▶ [Exercise objective] Your task is to return all of the records exactly, minus any images.

▶ [Extracted information]
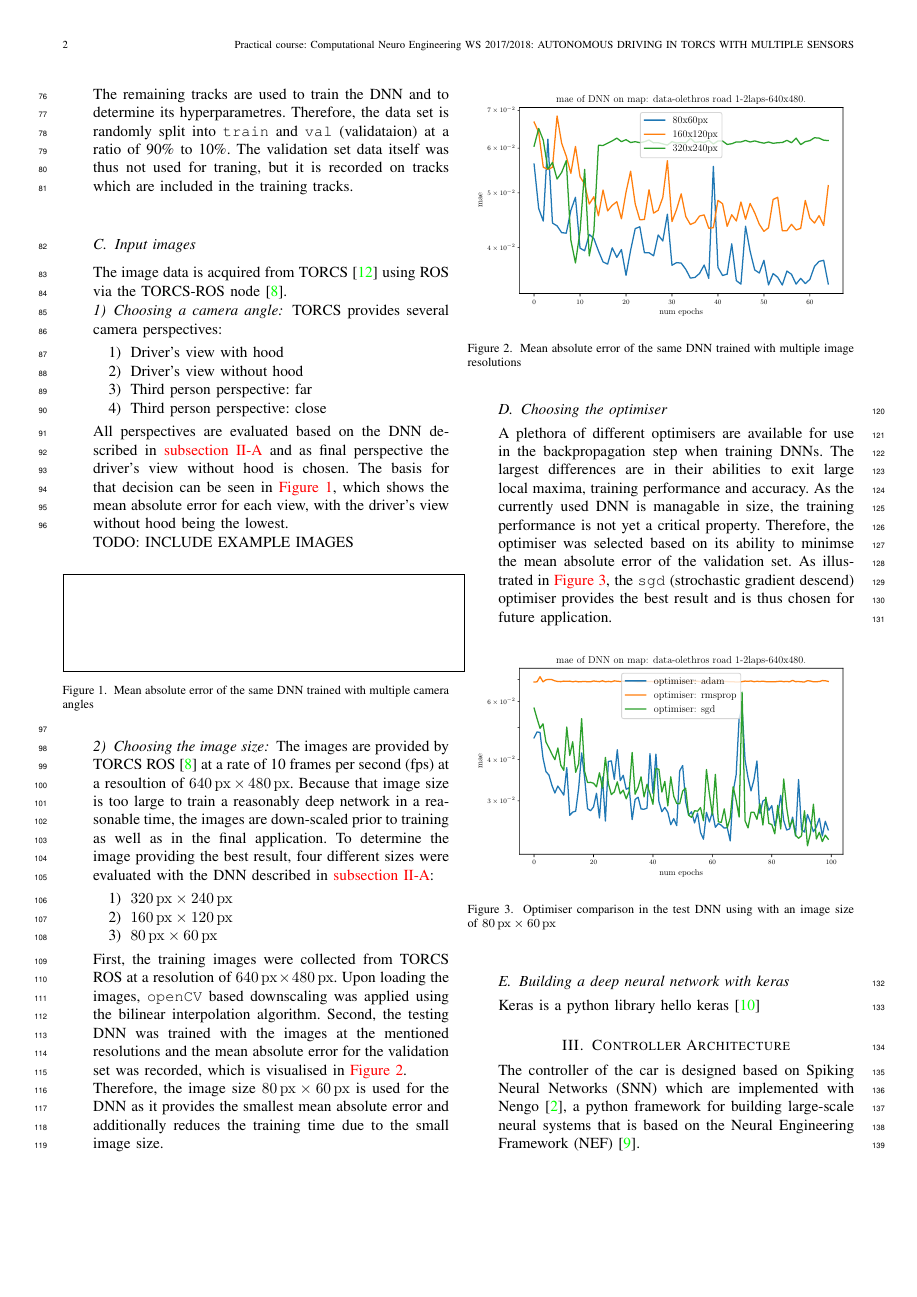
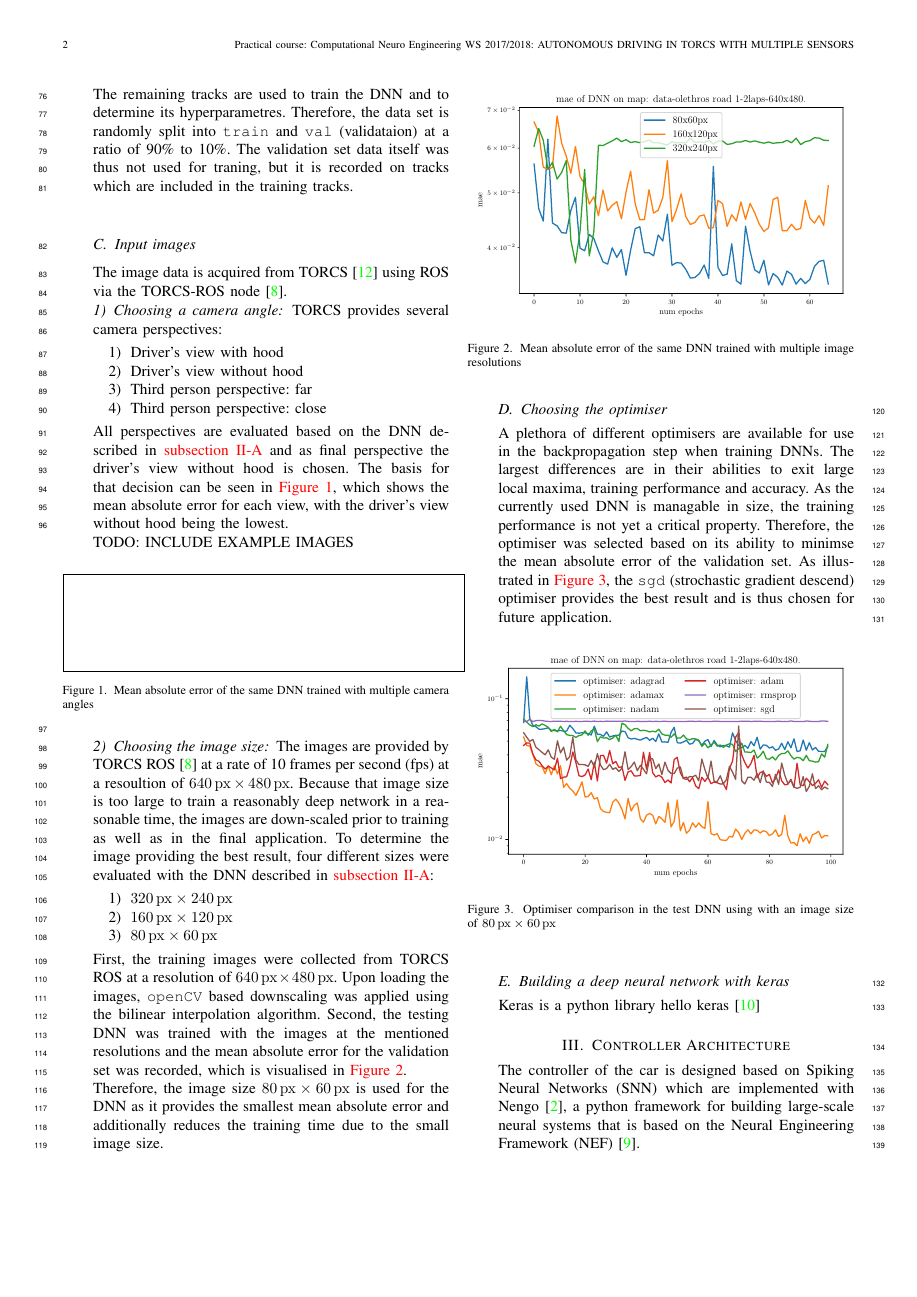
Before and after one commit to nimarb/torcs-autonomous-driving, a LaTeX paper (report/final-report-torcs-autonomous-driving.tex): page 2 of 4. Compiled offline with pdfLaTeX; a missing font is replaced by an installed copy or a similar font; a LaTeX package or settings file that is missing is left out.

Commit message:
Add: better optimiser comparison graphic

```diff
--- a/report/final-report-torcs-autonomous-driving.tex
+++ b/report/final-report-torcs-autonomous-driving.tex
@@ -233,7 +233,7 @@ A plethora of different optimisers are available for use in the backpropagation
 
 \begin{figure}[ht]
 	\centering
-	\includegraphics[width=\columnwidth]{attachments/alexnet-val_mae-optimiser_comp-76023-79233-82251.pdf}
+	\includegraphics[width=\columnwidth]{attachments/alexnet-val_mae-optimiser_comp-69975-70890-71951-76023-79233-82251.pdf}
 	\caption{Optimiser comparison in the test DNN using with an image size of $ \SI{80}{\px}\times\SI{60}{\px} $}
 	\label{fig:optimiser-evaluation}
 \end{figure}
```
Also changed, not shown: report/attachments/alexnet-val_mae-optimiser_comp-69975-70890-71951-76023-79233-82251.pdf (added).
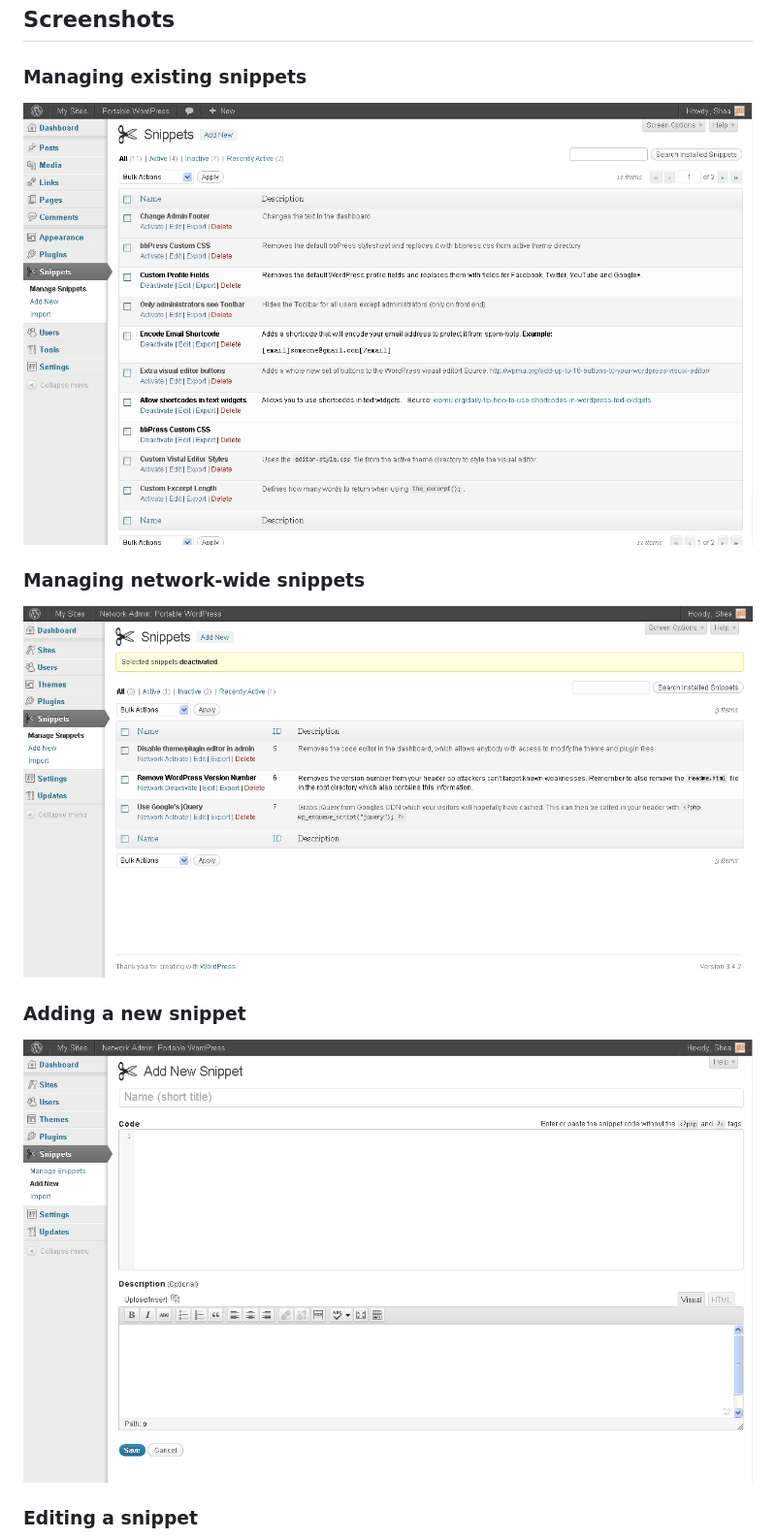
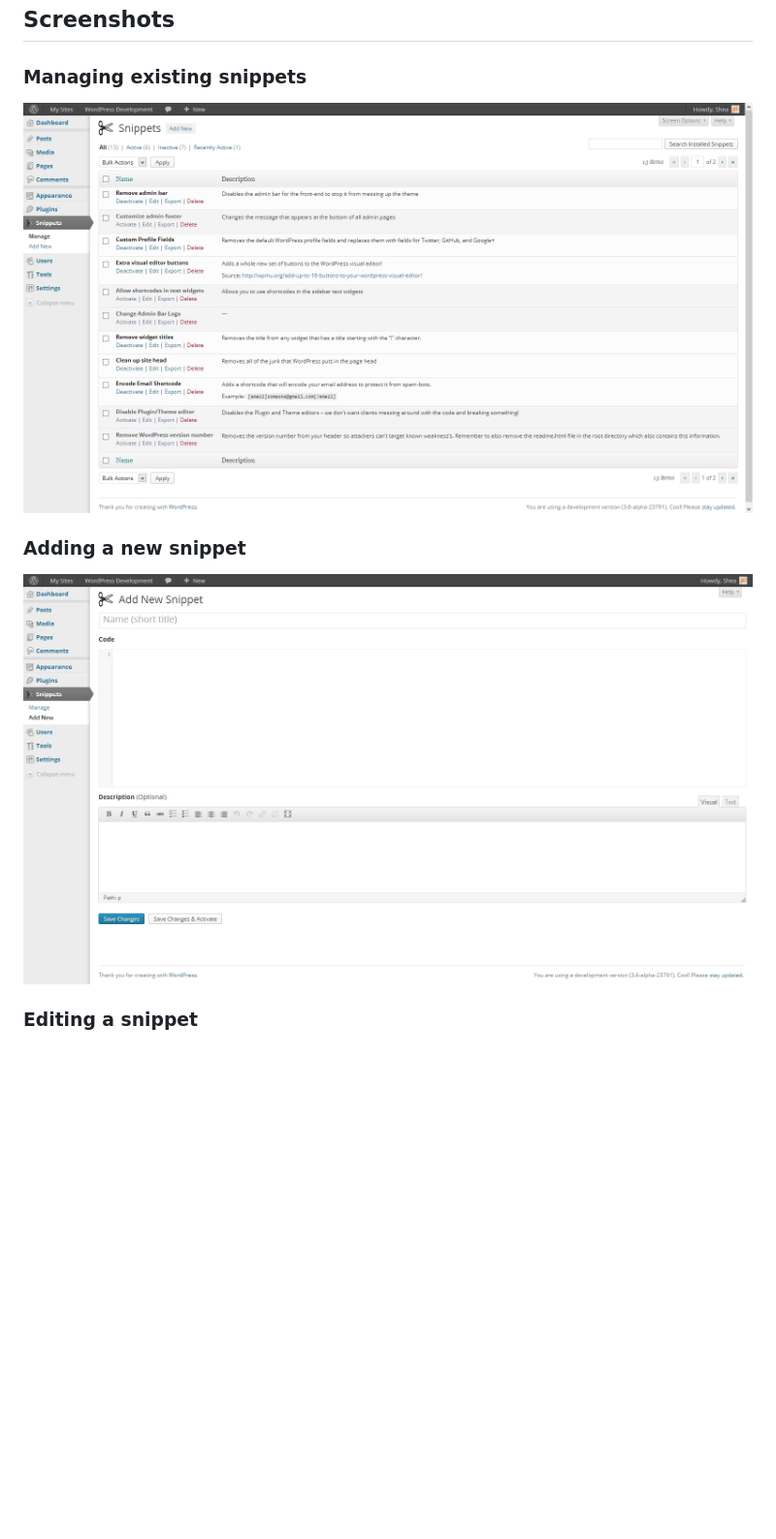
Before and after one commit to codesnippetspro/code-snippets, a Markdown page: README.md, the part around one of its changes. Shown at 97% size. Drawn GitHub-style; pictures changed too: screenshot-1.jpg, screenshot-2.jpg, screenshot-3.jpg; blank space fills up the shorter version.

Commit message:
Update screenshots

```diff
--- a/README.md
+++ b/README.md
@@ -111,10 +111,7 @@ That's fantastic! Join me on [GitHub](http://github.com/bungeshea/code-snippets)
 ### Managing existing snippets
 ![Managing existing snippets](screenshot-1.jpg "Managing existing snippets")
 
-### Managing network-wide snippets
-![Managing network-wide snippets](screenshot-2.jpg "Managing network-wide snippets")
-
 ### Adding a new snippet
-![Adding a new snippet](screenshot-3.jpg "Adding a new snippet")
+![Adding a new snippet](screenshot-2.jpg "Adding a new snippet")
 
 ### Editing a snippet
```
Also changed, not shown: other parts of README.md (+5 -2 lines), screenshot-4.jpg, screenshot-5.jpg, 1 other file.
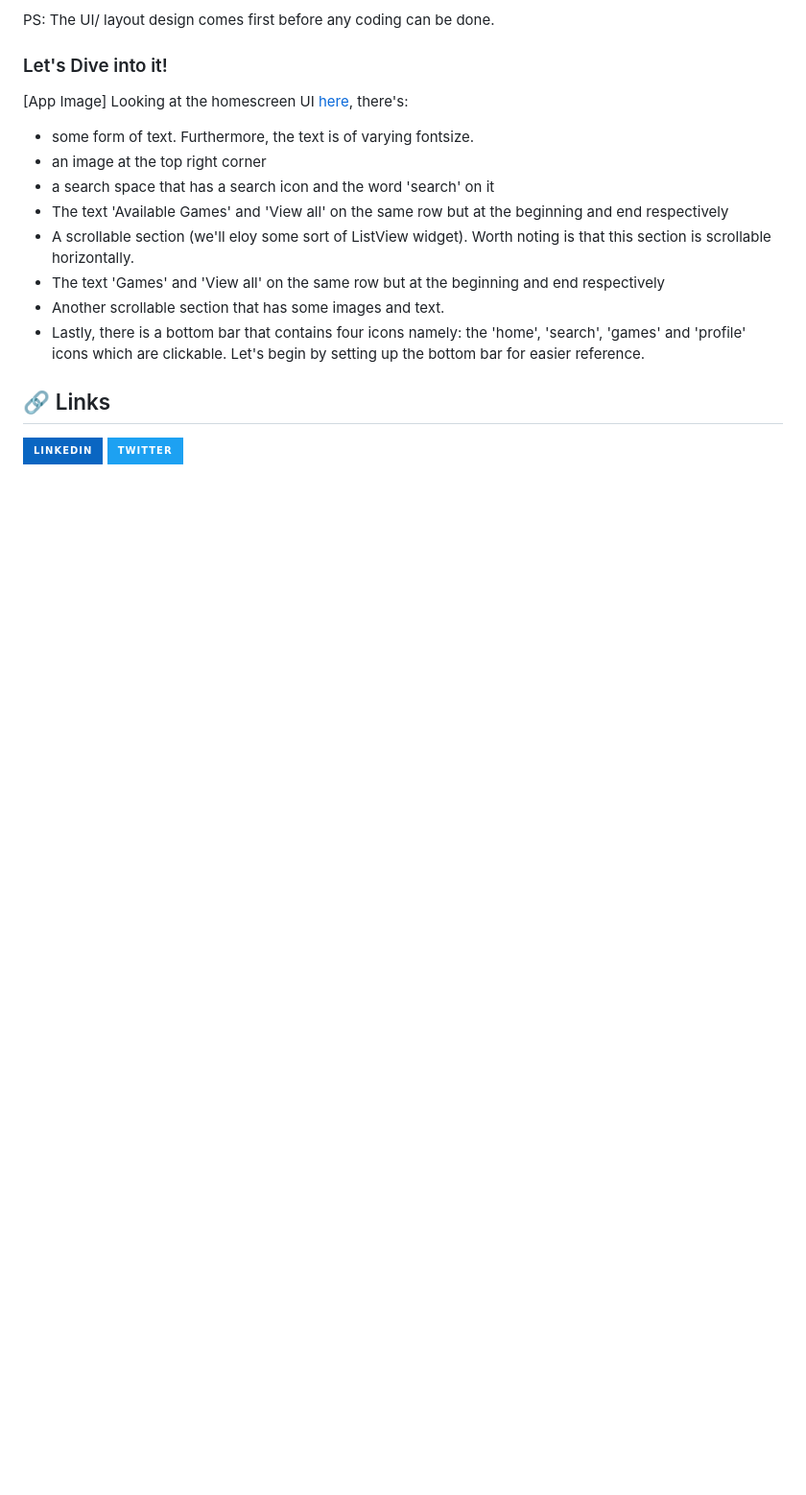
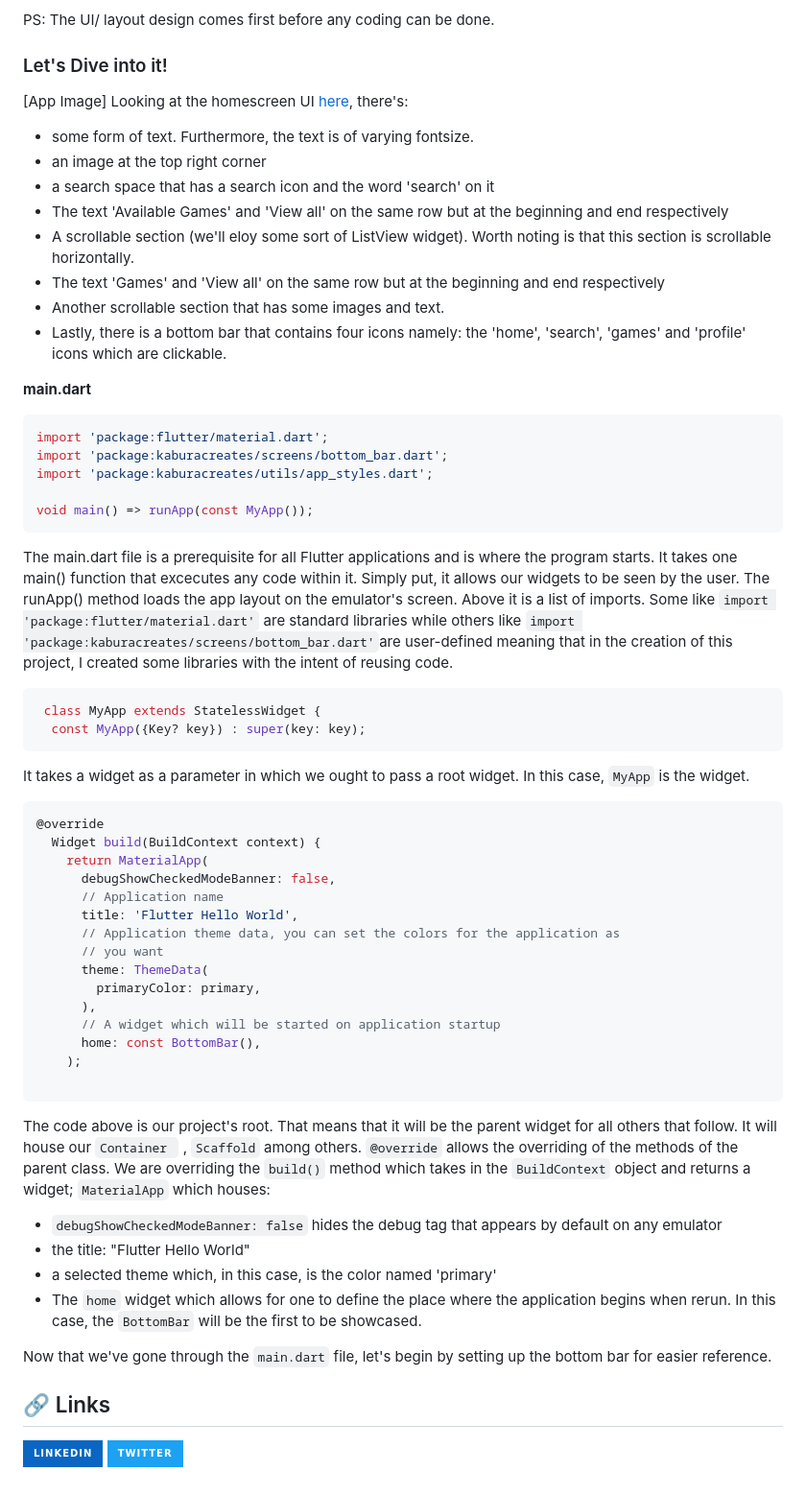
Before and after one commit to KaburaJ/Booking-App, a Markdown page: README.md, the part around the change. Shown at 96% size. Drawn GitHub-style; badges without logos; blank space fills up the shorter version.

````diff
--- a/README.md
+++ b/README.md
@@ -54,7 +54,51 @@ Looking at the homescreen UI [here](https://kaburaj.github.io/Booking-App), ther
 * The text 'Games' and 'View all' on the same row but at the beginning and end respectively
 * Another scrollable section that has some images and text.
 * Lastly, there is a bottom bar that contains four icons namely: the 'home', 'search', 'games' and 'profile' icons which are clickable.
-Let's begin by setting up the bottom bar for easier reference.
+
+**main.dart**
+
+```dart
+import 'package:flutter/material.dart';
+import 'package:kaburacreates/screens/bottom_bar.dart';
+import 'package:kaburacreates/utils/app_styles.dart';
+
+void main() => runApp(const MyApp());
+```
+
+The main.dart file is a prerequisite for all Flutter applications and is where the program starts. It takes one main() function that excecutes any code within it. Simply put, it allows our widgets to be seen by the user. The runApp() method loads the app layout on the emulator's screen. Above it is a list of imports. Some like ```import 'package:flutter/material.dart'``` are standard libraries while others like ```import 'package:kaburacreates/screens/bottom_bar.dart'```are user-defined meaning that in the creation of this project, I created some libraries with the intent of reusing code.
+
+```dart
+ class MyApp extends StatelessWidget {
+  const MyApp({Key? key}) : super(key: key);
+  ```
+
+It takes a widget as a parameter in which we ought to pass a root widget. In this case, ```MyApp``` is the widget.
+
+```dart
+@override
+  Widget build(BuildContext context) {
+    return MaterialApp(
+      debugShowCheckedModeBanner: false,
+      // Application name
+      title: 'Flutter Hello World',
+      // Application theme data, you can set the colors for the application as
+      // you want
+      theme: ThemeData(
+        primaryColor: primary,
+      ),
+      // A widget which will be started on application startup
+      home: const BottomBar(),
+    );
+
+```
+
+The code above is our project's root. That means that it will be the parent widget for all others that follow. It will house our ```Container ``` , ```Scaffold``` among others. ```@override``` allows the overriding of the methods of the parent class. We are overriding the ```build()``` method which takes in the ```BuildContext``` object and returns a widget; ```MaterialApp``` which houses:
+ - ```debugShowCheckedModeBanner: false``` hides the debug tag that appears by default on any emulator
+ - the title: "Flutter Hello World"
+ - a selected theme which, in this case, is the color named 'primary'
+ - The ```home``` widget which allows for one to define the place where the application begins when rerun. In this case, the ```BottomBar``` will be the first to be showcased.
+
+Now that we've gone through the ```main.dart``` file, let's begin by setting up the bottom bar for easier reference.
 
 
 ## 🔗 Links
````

▶ [Solution below]
Before and after one commit to nimarb/torcs-autonomous-driving, a LaTeX paper (report/final-report-torcs-autonomous-driving.tex): page 2 of 4. Compiled offline with pdfLaTeX; a missing font is replaced by an installed copy or a similar font; a LaTeX package or settings file that is missing is left out.

Commit message:
Add: better optimiser comparison graphic

```diff
--- a/report/final-report-torcs-autonomous-driving.tex
+++ b/report/final-report-torcs-autonomous-driving.tex
@@ -233,7 +233,7 @@ A plethora of different optimisers are available for use in the backpropagation
 
 \begin{figure}[ht]
 	\centering
-	\includegraphics[width=\columnwidth]{attachments/alexnet-val_mae-optimiser_comp-76023-79233-82251.pdf}
+	\includegraphics[width=\columnwidth]{attachments/alexnet-val_mae-optimiser_comp-69975-70890-71951-76023-79233-82251.pdf}
 	\caption{Optimiser comparison in the test DNN using with an image size of $ \SI{80}{\px}\times\SI{60}{\px} $}
 	\label{fig:optimiser-evaluation}
 \end{figure}
```
Also changed, not shown: report/attachments/alexnet-val_mae-optimiser_comp-69975-70890-71951-76023-79233-82251.pdf (added).
Before and after one commit to codesnippetspro/code-snippets, a Markdown page: README.md, the part around one of its changes. Shown at 97% size. Drawn GitHub-style; pictures changed too: screenshot-1.jpg, screenshot-2.jpg, screenshot-3.jpg; blank space fills up the shorter version.

Commit message:
Update screenshots

```diff
--- a/README.md
+++ b/README.md
@@ -111,10 +111,7 @@ That's fantastic! Join me on [GitHub](http://github.com/bungeshea/code-snippets)
 ### Managing existing snippets
 ![Managing existing snippets](screenshot-1.jpg "Managing existing snippets")
 
-### Managing network-wide snippets
-![Managing network-wide snippets](screenshot-2.jpg "Managing network-wide snippets")
-
 ### Adding a new snippet
-![Adding a new snippet](screenshot-3.jpg "Adding a new snippet")
+![Adding a new snippet](screenshot-2.jpg "Adding a new snippet")
 
 ### Editing a snippet
```
Also changed, not shown: other parts of README.md (+5 -2 lines), screenshot-4.jpg, screenshot-5.jpg, 1 other file.
Before and after one commit to KaburaJ/Booking-App, a Markdown page: README.md, the part around the change. Shown at 96% size. Drawn GitHub-style; badges without logos; blank space fills up the shorter version.

````diff
--- a/README.md
+++ b/README.md
@@ -54,7 +54,51 @@ Looking at the homescreen UI [here](https://kaburaj.github.io/Booking-App), ther
 * The text 'Games' and 'View all' on the same row but at the beginning and end respectively
 * Another scrollable section that has some images and text.
 * Lastly, there is a bottom bar that contains four icons namely: the 'home', 'search', 'games' and 'profile' icons which are clickable.
-Let's begin by setting up the bottom bar for easier reference.
+
+**main.dart**
+
+```dart
+import 'package:flutter/material.dart';
+import 'package:kaburacreates/screens/bottom_bar.dart';
+import 'package:kaburacreates/utils/app_styles.dart';
+
+void main() => runApp(const MyApp());
+```
+
+The main.dart file is a prerequisite for all Flutter applications and is where the program starts. It takes one main() function that excecutes any code within it. Simply put, it allows our widgets to be seen by the user. The runApp() method loads the app layout on the emulator's screen. Above it is a list of imports. Some like ```import 'package:flutter/material.dart'``` are standard libraries while others like ```import 'package:kaburacreates/screens/bottom_bar.dart'```are user-defined meaning that in the creation of this project, I created some libraries with the intent of reusing code.
+
+```dart
+ class MyApp extends StatelessWidget {
+  const MyApp({Key? key}) : super(key: key);
+  ```
+
+It takes a widget as a parameter in which we ought to pass a root widget. In this case, ```MyApp``` is the widget.
+
+```dart
+@override
+  Widget build(BuildContext context) {
+    return MaterialApp(
+      debugShowCheckedModeBanner: false,
+      // Application name
+      title: 'Flutter Hello World',
+      // Application theme data, you can set the colors for the application as
+      // you want
+      theme: ThemeData(
+        primaryColor: primary,
+      ),
+      // A widget which will be started on application startup
+      home: const BottomBar(),
+    );
+
+```
+
+The code above is our project's root. That means that it will be the parent widget for all others that follow. It will house our ```Container ``` , ```Scaffold``` among others. ```@override``` allows the overriding of the methods of the parent class. We are overriding the ```build()``` method which takes in the ```BuildContext``` object and returns a widget; ```MaterialApp``` which houses:
+ - ```debugShowCheckedModeBanner: false``` hides the debug tag that appears by default on any emulator
+ - the title: "Flutter Hello World"
+ - a selected theme which, in this case, is the color named 'primary'
+ - The ```home``` widget which allows for one to define the place where the application begins when rerun. In this case, the ```BottomBar``` will be the first to be showcased.
+
+Now that we've gone through the ```main.dart``` file, let's begin by setting up the bottom bar for easier reference.
 
 
 ## 🔗 Links
````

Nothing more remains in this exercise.